- Record excerpts -
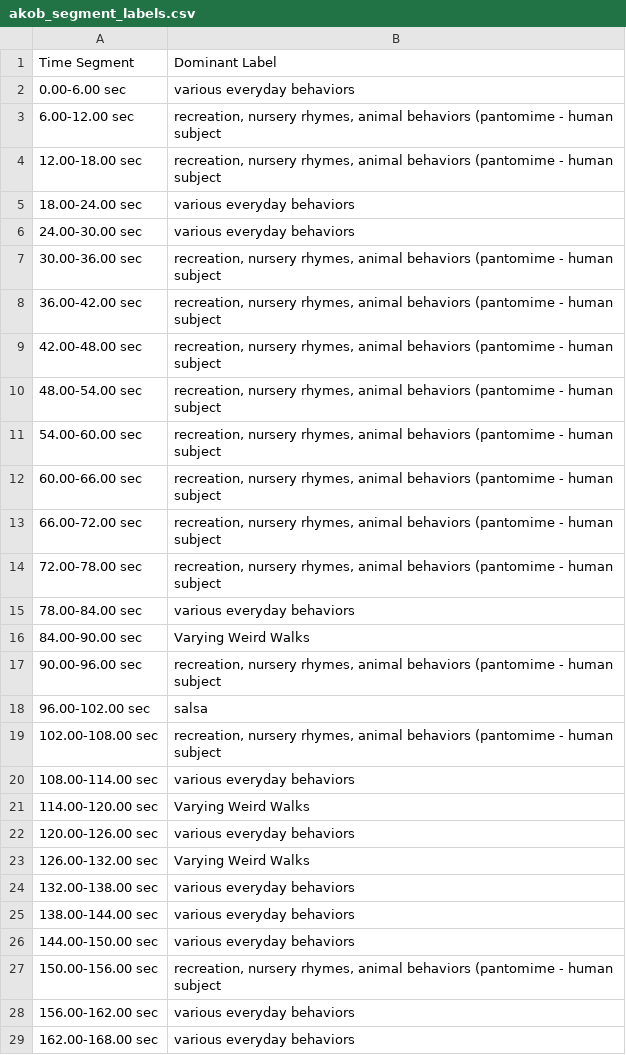
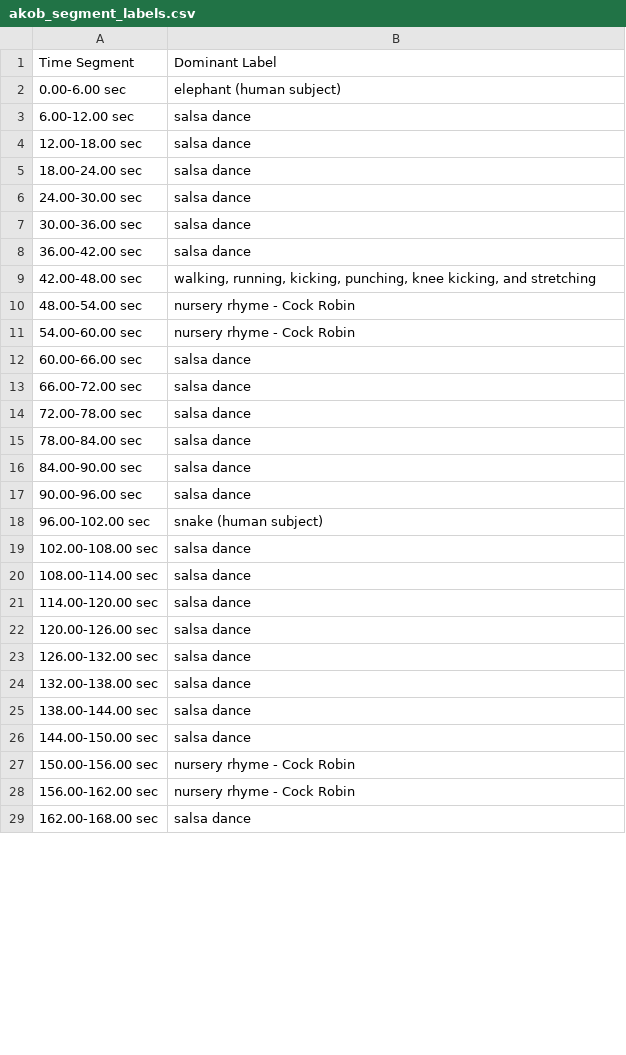
Before and after one commit to ScarletAnnaZ/CLS-Motion-Library-Project, a CSV file: output/akob_segment_labels.csv, drawn as a sheet; only a part is shown; the diff covers the shown part only.

```diff
--- a/output/akob_segment_labels.csv
+++ b/output/akob_segment_labels.csv
@@ -1,29 +1,29 @@
 Time Segment,Dominant Label
-0.00-6.00 sec,various everyday behaviors
-6.00-12.00 sec,"recreation, nursery rhymes, animal behaviors (pantomime - human subject"
-12.00-18.00 sec,"recreation, nursery rhymes, animal behaviors (pantomime - human subject"
-18.00-24.00 sec,various everyday behaviors
-24.00-30.00 sec,various everyday behaviors
-30.00-36.00 sec,"recreation, nursery rhymes, animal behaviors (pantomime - human subject"
-36.00-42.00 sec,"recreation, nursery rhymes, animal behaviors (pantomime - human subject"
-42.00-48.00 sec,"recreation, nursery rhymes, animal behaviors (pantomime - human subject"
-48.00-54.00 sec,"recreation, nursery rhymes, animal behaviors (pantomime - human subject"
-54.00-60.00 sec,"recreation, nursery rhymes, animal behaviors (pantomime - human subject"
-60.00-66.00 sec,"recreation, nursery rhymes, animal behaviors (pantomime - human subject"
-66.00-72.00 sec,"recreation, nursery rhymes, animal behaviors (pantomime - human subject"
-72.00-78.00 sec,"recreation, nursery rhymes, animal behaviors (pantomime - human subject"
-78.00-84.00 sec,various everyday behaviors
-84.00-90.00 sec,Varying Weird Walks
-90.00-96.00 sec,"recreation, nursery rhymes, animal behaviors (pantomime - human subject"
-96.00-102.00 sec,salsa
-102.00-108.00 sec,"recreation, nursery rhymes, animal behaviors (pantomime - human subject"
-108.00-114.00 sec,various everyday behaviors
-114.00-120.00 sec,Varying Weird Walks
-120.00-126.00 sec,various everyday behaviors
-126.00-132.00 sec,Varying Weird Walks
-132.00-138.00 sec,various everyday behaviors
-138.00-144.00 sec,various everyday behaviors
-144.00-150.00 sec,various everyday behaviors
-150.00-156.00 sec,"recreation, nursery rhymes, animal behaviors (pantomime - human subject"
-156.00-162.00 sec,various everyday behaviors
-162.00-168.00 sec,various everyday behaviors
+0.00-6.00 sec,elephant (human subject)
+6.00-12.00 sec,salsa dance
+12.00-18.00 sec,salsa dance
+18.00-24.00 sec,salsa dance
+24.00-30.00 sec,salsa dance
+30.00-36.00 sec,salsa dance
+36.00-42.00 sec,salsa dance
+42.00-48.00 sec,"walking, running, kicking, punching, knee kicking, and stretching"
+48.00-54.00 sec,nursery rhyme - Cock Robin
+54.00-60.00 sec,nursery rhyme - Cock Robin
+60.00-66.00 sec,salsa dance
+66.00-72.00 sec,salsa dance
+72.00-78.00 sec,salsa dance
+78.00-84.00 sec,salsa dance
+84.00-90.00 sec,salsa dance
+90.00-96.00 sec,salsa dance
+96.00-102.00 sec,snake (human subject)
+102.00-108.00 sec,salsa dance
+108.00-114.00 sec,salsa dance
+114.00-120.00 sec,salsa dance
+120.00-126.00 sec,salsa dance
+126.00-132.00 sec,salsa dance
+132.00-138.00 sec,salsa dance
+138.00-144.00 sec,salsa dance
+144.00-150.00 sec,salsa dance
+150.00-156.00 sec,nursery rhyme - Cock Robin
+156.00-162.00 sec,nursery rhyme - Cock Robin
+162.00-168.00 sec,salsa dance
```
Also changed, not shown: 8 edited cells elsewhere in this file, 9 other files.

- What you have to do -
All lines above that contain the word "file" are to be copied.

- Your solution -
Before and after one commit to ScarletAnnaZ/CLS-Motion-Library-Project, a CSV file: output/akob_segment_labels.csv, drawn as a sheet; only a part is shown; the diff covers the shown part only.
Also changed, not shown: 8 edited cells elsewhere in this file, 9 other files.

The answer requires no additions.